### [What the task requires]
The finished copy should match every record exactly and contain no pictures.

[Before-and-after change data]
★ ★ ★ ★ ★ ★ ★
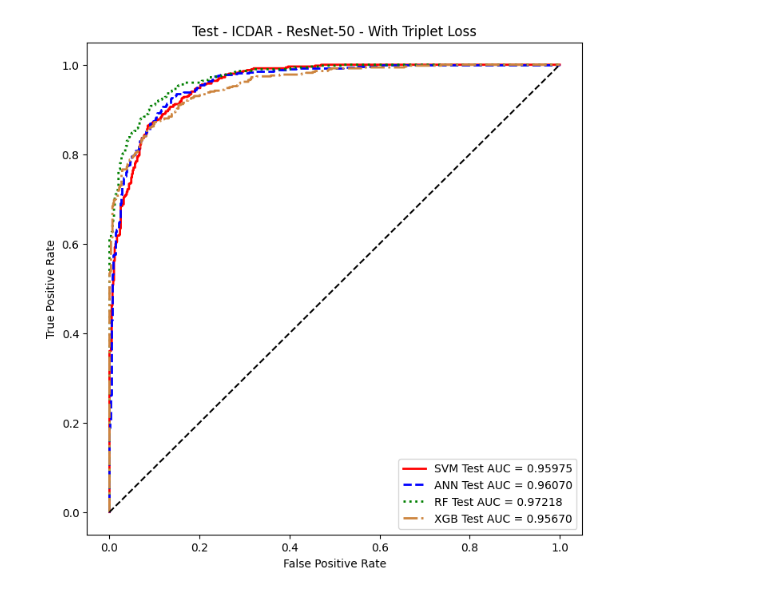
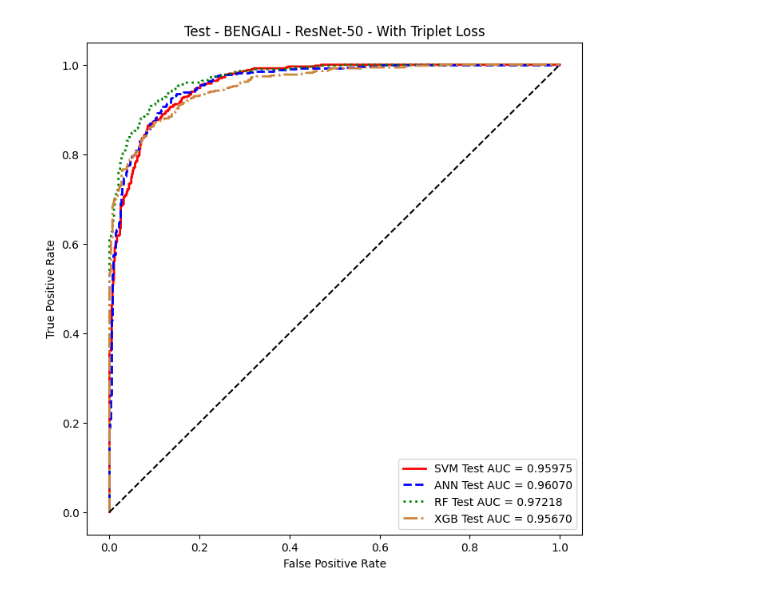
Before and after one commit to AndreChristianto/Signature-Recognition-V3, a Jupyter notebook: Bengali-RESNET/15_vgg16_roc_curve_triplet_loss.ipynb, the cells around one changed output. Cells and saved outputs as stored; diff of their text form; code cells hidden in the pictures.

```diff
--- a/Bengali-RESNET/15_vgg16_roc_curve_triplet_loss.ipynb
+++ b/Bengali-RESNET/15_vgg16_roc_curve_triplet_loss.ipynb
@@ -29,16 +29,16 @@ xgb_roc_auc_val = auc(xgb_fpr, xgb_tpr)
 # %%
 # Plot ROC curve
 plt.figure(figsize=(8, 8))
 plt.plot(svm_fpr, svm_tpr, linestyle='-', color='red', lw=2, label=f'SVM Test AUC = {svm_roc_auc_val:.5f}')
 plt.plot(ann_fpr, ann_tpr, linestyle='--', color='blue', lw=2, label=f'ANN Test AUC = {ann_roc_auc_val:.5f}')
 plt.plot(rf_fpr, rf_tpr, linestyle=':', color='green', lw=2, label=f'RF Test AUC = {rf_roc_auc_val:.5f}')
 plt.plot(xgb_fpr, xgb_tpr, linestyle='-.', color='peru', lw=2, label=f'XGB Test AUC = {xgb_roc_auc_val:.5f}')
 
 plt.plot([0, 1], [0, 1], 'k--')
 plt.xlabel('False Positive Rate')
 plt.ylabel('True Positive Rate')
-plt.title('Test - ICDAR - ResNet-50 - With Triplet Loss')
+plt.title('Test - BENGALI - ResNet-50 - With Triplet Loss')
 plt.legend()
 plt.show()
 # %% [output]
-[figure, old version]
+[figure, new version]
```
Also changed, not shown: 4 other files.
★ ★ ★ ★ ★ ★ ★
### [Result of the task]
Before and after one commit to AndreChristianto/Signature-Recognition-V3, a Jupyter notebook: Bengali-RESNET/15_vgg16_roc_curve_triplet_loss.ipynb, the cells around one changed output. Cells and saved outputs as stored; diff of their text form; code cells hidden in the pictures.

```diff
--- a/Bengali-RESNET/15_vgg16_roc_curve_triplet_loss.ipynb
+++ b/Bengali-RESNET/15_vgg16_roc_curve_triplet_loss.ipynb
@@ -29,16 +29,16 @@ xgb_roc_auc_val = auc(xgb_fpr, xgb_tpr)
 # %%
 # Plot ROC curve
 plt.figure(figsize=(8, 8))
 plt.plot(svm_fpr, svm_tpr, linestyle='-', color='red', lw=2, label=f'SVM Test AUC = {svm_roc_auc_val:.5f}')
 plt.plot(ann_fpr, ann_tpr, linestyle='--', color='blue', lw=2, label=f'ANN Test AUC = {ann_roc_auc_val:.5f}')
 plt.plot(rf_fpr, rf_tpr, linestyle=':', color='green', lw=2, label=f'RF Test AUC = {rf_roc_auc_val:.5f}')
 plt.plot(xgb_fpr, xgb_tpr, linestyle='-.', color='peru', lw=2, label=f'XGB Test AUC = {xgb_roc_auc_val:.5f}')
 
 plt.plot([0, 1], [0, 1], 'k--')
 plt.xlabel('False Positive Rate')
 plt.ylabel('True Positive Rate')
-plt.title('Test - ICDAR - ResNet-50 - With Triplet Loss')
+plt.title('Test - BENGALI - ResNet-50 - With Triplet Loss')
 plt.legend()
 plt.show()
 # %% [output]
-[figure, old version]
+[figure, new version]
```
Also changed, not shown: 4 other files.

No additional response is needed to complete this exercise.